DOVER — State House members on Wednesday overwhelmingly approved a bill fast-tracked by the Markell administration in response to complaints from fraternal organization and veterans groups who were told to stop operating illegal slot machines.
The bill, approved on 34-1 vote and sent to the Senate, allows the groups to resume slot machine gambling until June 30 while lawmakers work on a permanent measure allowing the groups to offer legal gambling.
Veterans groups and fraternal organizations such as the Moose and Elks complained after receiving cease-and-desist letters from the Markell administration in November reminding them that they were violating the law by operating the slot machines.
In response, the administration began talks to appease the politically active groups, while continuing to crack down on other Delawareans engaged in similar activities.
Earlier this month, the state Department of Safety and Homeland Security announced the arrest of a Selbyville restaurant manager on charges of having an illegal gambling device after agents said they found two electronic gambling machines made available for certain patrons. Last week, DSHS announced the similar arrest of a Hockessin man in connection with the alleged operation of an illegal gambling device at a Wilmington service station.
But when asked last week how many arrests had been made and machines seized related to the illegal gambling by fraternal organizations, DSHS spokeswoman Kim Chandler simply answered "none."
Markell spokeswoman Cathy Rossi would not explain why the administration seemed to be enforcing the law differently.

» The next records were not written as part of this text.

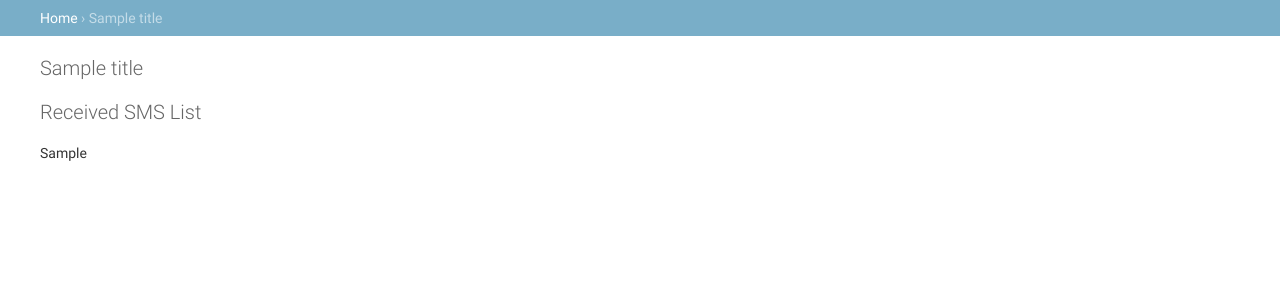
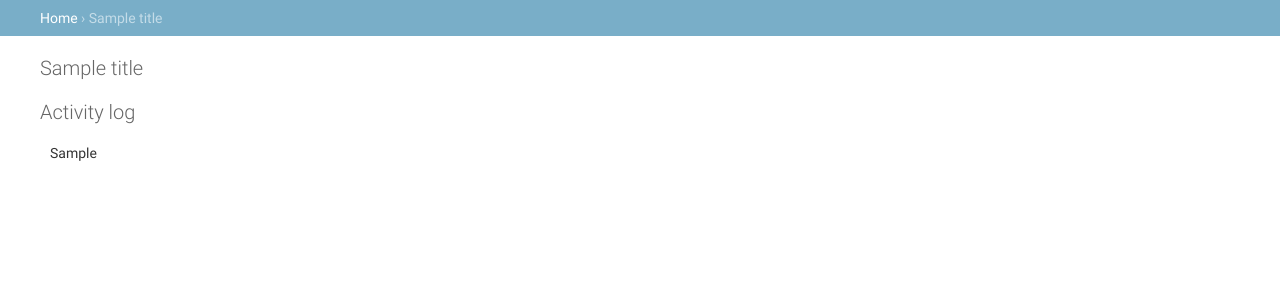
Before and after one commit to AlexRRR/Contman, a Django app: template templates/log_report.html in a window 1280 px wide. Shown: the part 48-348 px from the top of the page. Run offline with Django 3.2, Linux system fonts and the light colour scheme; the template is opened without the code that fills it: most values are stand-ins (such as "Sample title", 1, 10 or a date in 2020); data that the repository does not hold is empty; parts of the project's set-up code (start-up, migrations or seed data) failed here and were passed over.

Commit message:
Fixed an issue where log file was chopped
Modified script to make sure end of line is a carriage
return.

Placed logs in div

small aesthetic change

```diff
--- a/reports/views.py
+++ b/reports/views.py
@@ -28,4 +28,8 @@ def tail(file_name,window=20):
 		size -= linesFound
 		bytes -= BUFSIZE
 		block -= 1
-	return ''.join(data).splitlines()[-window:]
+
+        log_lines = ''.join(data).splitlines()[-window-1:]
+        if log_lines[-1][-1] == "\n":
+            return log_lines
+        return log_lines[:-1]
--- a/templates/log_report.html
+++ b/templates/log_report.html
@@ -10,8 +10,11 @@
 {% block nav-global %}{% endblock %}
 {% block coltype %}flex{% endblock %}
 {% block content %}
-<h1>Received SMS List</h1>
+<h1>Activity log</h1>
+<div class="module">
 {% for log_entry in log_entries %}
 	<p>{{log_entry}}</p>
 {% endfor %}
+</div>
+
 {% endblock %}
```
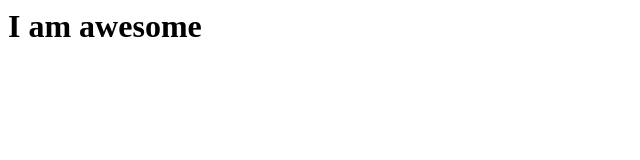
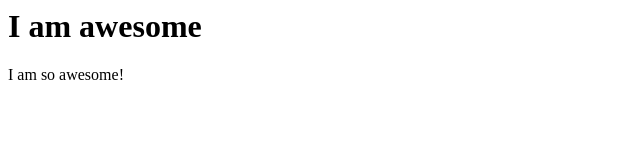
Before and after one commit to regiboy/Awesome1, a plain HTML site: page index.html in a window 1280 px wide. Shown: the full height of the page, 0-640 px from the left. Drawn offline with Linux system fonts and the light colour scheme.

Commit message:
Update index.html

```diff
--- a/index.html
+++ b/index.html
@@ -1 +1,4 @@
 <h1>I am awesome</h1>
+<div>
+  <p>I am so awesome!</p>
+</div>
```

"The governor does not make arrests or direct the prosecution priorities for the state police, local law enforcement or the attorney general, and the governor did not send the cease and desist letter or have knowledge ahead of time that that it was going to be sent," Rossi said in an email Wednesday.
Markell, who oversees the state police, nevertheless worked with Democratic House members to quickly pass a bill allowing the fraternal organizations to resume gambling.
"I can't believe I'm standing here supporting organizations that were doing something illegal," Rep. Helene Keeley, D-Wilmington, said Wednesday after House members suspended rules to take up the bill.
At the same time, Keeley complained that Wilmington has many small civic clubs and organizations that do charitable work but are not covered under the bill.
"They do the exact same things but yet they are not included in this temporary fix. ... It's not right," she said.
While the fraternal clubs argued that they used proceeds from the illegal gambling to fund charitable activities, they also warned that some organizations may have to close their doors if the gambling ban remains in place, suggesting that they were using the money for operating expenses.
State Finance Secretary Tom Cook acknowledged that the bill approved Wednesday allows fraternal organizations to use gambling proceeds to pay for operating expenses.
As written, the bill applies to fraternal or veterans organization with national affiliations or whose membership consists primarily of veterans or active duty service members.
Organizations would be allowed to have up to 20 slot machines and would have to pay between 50 percent and 70 percent of total annual proceeds to players, less than the 92 percent payout required of the state's three casinos.
Of the remaining proceeds, the state would receive 43.5 percent.